Task goal: Down to the last line, repeat the data below exactly.

Dataset entries below:

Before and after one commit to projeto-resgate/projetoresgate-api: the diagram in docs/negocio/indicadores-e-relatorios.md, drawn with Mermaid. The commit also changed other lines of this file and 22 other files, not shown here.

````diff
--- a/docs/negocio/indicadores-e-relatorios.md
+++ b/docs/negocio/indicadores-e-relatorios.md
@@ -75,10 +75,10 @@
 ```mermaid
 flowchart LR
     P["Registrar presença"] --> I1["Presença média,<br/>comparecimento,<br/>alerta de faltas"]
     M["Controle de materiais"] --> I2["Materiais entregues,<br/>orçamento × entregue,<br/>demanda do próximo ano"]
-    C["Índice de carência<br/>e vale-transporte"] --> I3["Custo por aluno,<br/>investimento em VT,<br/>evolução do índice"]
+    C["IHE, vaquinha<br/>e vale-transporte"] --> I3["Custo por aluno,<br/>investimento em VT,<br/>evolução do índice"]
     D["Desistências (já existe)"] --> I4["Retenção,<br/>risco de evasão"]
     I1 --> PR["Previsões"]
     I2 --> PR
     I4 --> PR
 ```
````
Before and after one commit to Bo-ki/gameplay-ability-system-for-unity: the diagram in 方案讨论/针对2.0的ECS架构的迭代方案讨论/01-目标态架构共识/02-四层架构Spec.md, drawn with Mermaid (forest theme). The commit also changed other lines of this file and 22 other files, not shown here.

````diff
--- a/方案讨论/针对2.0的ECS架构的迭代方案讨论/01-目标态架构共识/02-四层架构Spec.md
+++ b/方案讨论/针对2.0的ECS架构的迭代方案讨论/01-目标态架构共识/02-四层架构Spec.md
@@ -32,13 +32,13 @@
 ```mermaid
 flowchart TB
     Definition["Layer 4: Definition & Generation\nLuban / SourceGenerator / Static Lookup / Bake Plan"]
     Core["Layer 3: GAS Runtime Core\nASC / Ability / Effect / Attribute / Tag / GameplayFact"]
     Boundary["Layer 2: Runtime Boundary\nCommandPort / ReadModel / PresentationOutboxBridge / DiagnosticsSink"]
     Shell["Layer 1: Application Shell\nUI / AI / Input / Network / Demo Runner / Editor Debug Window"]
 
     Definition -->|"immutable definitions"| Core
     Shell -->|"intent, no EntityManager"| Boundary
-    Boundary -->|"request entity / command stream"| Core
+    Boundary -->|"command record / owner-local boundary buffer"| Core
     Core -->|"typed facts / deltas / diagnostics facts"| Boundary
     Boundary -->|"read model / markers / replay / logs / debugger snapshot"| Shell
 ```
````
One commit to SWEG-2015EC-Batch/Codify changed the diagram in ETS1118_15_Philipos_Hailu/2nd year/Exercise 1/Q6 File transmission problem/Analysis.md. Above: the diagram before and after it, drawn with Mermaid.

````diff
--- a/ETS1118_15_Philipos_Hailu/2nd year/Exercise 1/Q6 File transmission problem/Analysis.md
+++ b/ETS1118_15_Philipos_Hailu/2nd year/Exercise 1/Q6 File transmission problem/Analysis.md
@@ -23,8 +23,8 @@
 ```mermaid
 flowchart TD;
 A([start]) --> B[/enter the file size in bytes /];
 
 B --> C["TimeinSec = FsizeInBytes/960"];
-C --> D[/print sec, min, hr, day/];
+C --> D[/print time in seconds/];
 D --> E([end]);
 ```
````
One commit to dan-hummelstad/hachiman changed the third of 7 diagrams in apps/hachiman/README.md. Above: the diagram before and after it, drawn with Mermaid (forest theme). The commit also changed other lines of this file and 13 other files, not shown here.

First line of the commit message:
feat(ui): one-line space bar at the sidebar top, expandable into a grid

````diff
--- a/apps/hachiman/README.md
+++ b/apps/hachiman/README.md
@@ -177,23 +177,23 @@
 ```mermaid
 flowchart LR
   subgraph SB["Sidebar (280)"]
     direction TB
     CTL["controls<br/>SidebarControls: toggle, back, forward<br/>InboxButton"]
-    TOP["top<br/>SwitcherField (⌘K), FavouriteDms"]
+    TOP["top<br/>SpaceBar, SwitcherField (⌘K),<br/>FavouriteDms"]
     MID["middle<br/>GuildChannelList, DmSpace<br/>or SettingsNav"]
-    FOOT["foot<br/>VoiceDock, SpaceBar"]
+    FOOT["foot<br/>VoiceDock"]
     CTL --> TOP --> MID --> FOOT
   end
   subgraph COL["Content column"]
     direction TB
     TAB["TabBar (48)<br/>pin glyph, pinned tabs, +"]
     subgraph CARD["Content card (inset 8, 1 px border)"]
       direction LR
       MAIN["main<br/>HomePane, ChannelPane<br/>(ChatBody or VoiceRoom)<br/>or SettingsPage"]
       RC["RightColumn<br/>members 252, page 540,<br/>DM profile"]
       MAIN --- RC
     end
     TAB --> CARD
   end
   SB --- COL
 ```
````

End of Dataset entries.

Response for this exercise:
Before and after one commit to projeto-resgate/projetoresgate-api: the diagram in docs/negocio/indicadores-e-relatorios.md, drawn with Mermaid. The commit also changed other lines of this file and 22 other files, not shown here.

````diff
--- a/docs/negocio/indicadores-e-relatorios.md
+++ b/docs/negocio/indicadores-e-relatorios.md
@@ -75,10 +75,10 @@
 ```mermaid
 flowchart LR
     P["Registrar presença"] --> I1["Presença média,<br/>comparecimento,<br/>alerta de faltas"]
     M["Controle de materiais"] --> I2["Materiais entregues,<br/>orçamento × entregue,<br/>demanda do próximo ano"]
-    C["Índice de carência<br/>e vale-transporte"] --> I3["Custo por aluno,<br/>investimento em VT,<br/>evolução do índice"]
+    C["IHE, vaquinha<br/>e vale-transporte"] --> I3["Custo por aluno,<br/>investimento em VT,<br/>evolução do índice"]
     D["Desistências (já existe)"] --> I4["Retenção,<br/>risco de evasão"]
     I1 --> PR["Previsões"]
     I2 --> PR
     I4 --> PR
 ```
````
Before and after one commit to Bo-ki/gameplay-ability-system-for-unity: the diagram in 方案讨论/针对2.0的ECS架构的迭代方案讨论/01-目标态架构共识/02-四层架构Spec.md, drawn with Mermaid (forest theme). The commit also changed other lines of this file and 22 other files, not shown here.

````diff
--- a/方案讨论/针对2.0的ECS架构的迭代方案讨论/01-目标态架构共识/02-四层架构Spec.md
+++ b/方案讨论/针对2.0的ECS架构的迭代方案讨论/01-目标态架构共识/02-四层架构Spec.md
@@ -32,13 +32,13 @@
 ```mermaid
 flowchart TB
     Definition["Layer 4: Definition & Generation\nLuban / SourceGenerator / Static Lookup / Bake Plan"]
     Core["Layer 3: GAS Runtime Core\nASC / Ability / Effect / Attribute / Tag / GameplayFact"]
     Boundary["Layer 2: Runtime Boundary\nCommandPort / ReadModel / PresentationOutboxBridge / DiagnosticsSink"]
     Shell["Layer 1: Application Shell\nUI / AI / Input / Network / Demo Runner / Editor Debug Window"]
 
     Definition -->|"immutable definitions"| Core
     Shell -->|"intent, no EntityManager"| Boundary
-    Boundary -->|"request entity / command stream"| Core
+    Boundary -->|"command record / owner-local boundary buffer"| Core
     Core -->|"typed facts / deltas / diagnostics facts"| Boundary
     Boundary -->|"read model / markers / replay / logs / debugger snapshot"| Shell
 ```
````
One commit to SWEG-2015EC-Batch/Codify changed the diagram in ETS1118_15_Philipos_Hailu/2nd year/Exercise 1/Q6 File transmission problem/Analysis.md. Above: the diagram before and after it, drawn with Mermaid.

````diff
--- a/ETS1118_15_Philipos_Hailu/2nd year/Exercise 1/Q6 File transmission problem/Analysis.md
+++ b/ETS1118_15_Philipos_Hailu/2nd year/Exercise 1/Q6 File transmission problem/Analysis.md
@@ -23,8 +23,8 @@
 ```mermaid
 flowchart TD;
 A([start]) --> B[/enter the file size in bytes /];
 
 B --> C["TimeinSec = FsizeInBytes/960"];
-C --> D[/print sec, min, hr, day/];
+C --> D[/print time in seconds/];
 D --> E([end]);
 ```
````
One commit to dan-hummelstad/hachiman changed the third of 7 diagrams in apps/hachiman/README.md. Above: the diagram before and after it, drawn with Mermaid (forest theme). The commit also changed other lines of this file and 13 other files, not shown here.

First line of the commit message:
feat(ui): one-line space bar at the sidebar top, expandable into a grid

````diff
--- a/apps/hachiman/README.md
+++ b/apps/hachiman/README.md
@@ -177,23 +177,23 @@
 ```mermaid
 flowchart LR
   subgraph SB["Sidebar (280)"]
     direction TB
     CTL["controls<br/>SidebarControls: toggle, back, forward<br/>InboxButton"]
-    TOP["top<br/>SwitcherField (⌘K), FavouriteDms"]
+    TOP["top<br/>SpaceBar, SwitcherField (⌘K),<br/>FavouriteDms"]
     MID["middle<br/>GuildChannelList, DmSpace<br/>or SettingsNav"]
-    FOOT["foot<br/>VoiceDock, SpaceBar"]
+    FOOT["foot<br/>VoiceDock"]
     CTL --> TOP --> MID --> FOOT
   end
   subgraph COL["Content column"]
     direction TB
     TAB["TabBar (48)<br/>pin glyph, pinned tabs, +"]
     subgraph CARD["Content card (inset 8, 1 px border)"]
       direction LR
       MAIN["main<br/>HomePane, ChannelPane<br/>(ChatBody or VoiceRoom)<br/>or SettingsPage"]
       RC["RightColumn<br/>members 252, page 540,<br/>DM profile"]
       MAIN --- RC
     end
     TAB --> CARD
   end
   SB --- COL
 ```
````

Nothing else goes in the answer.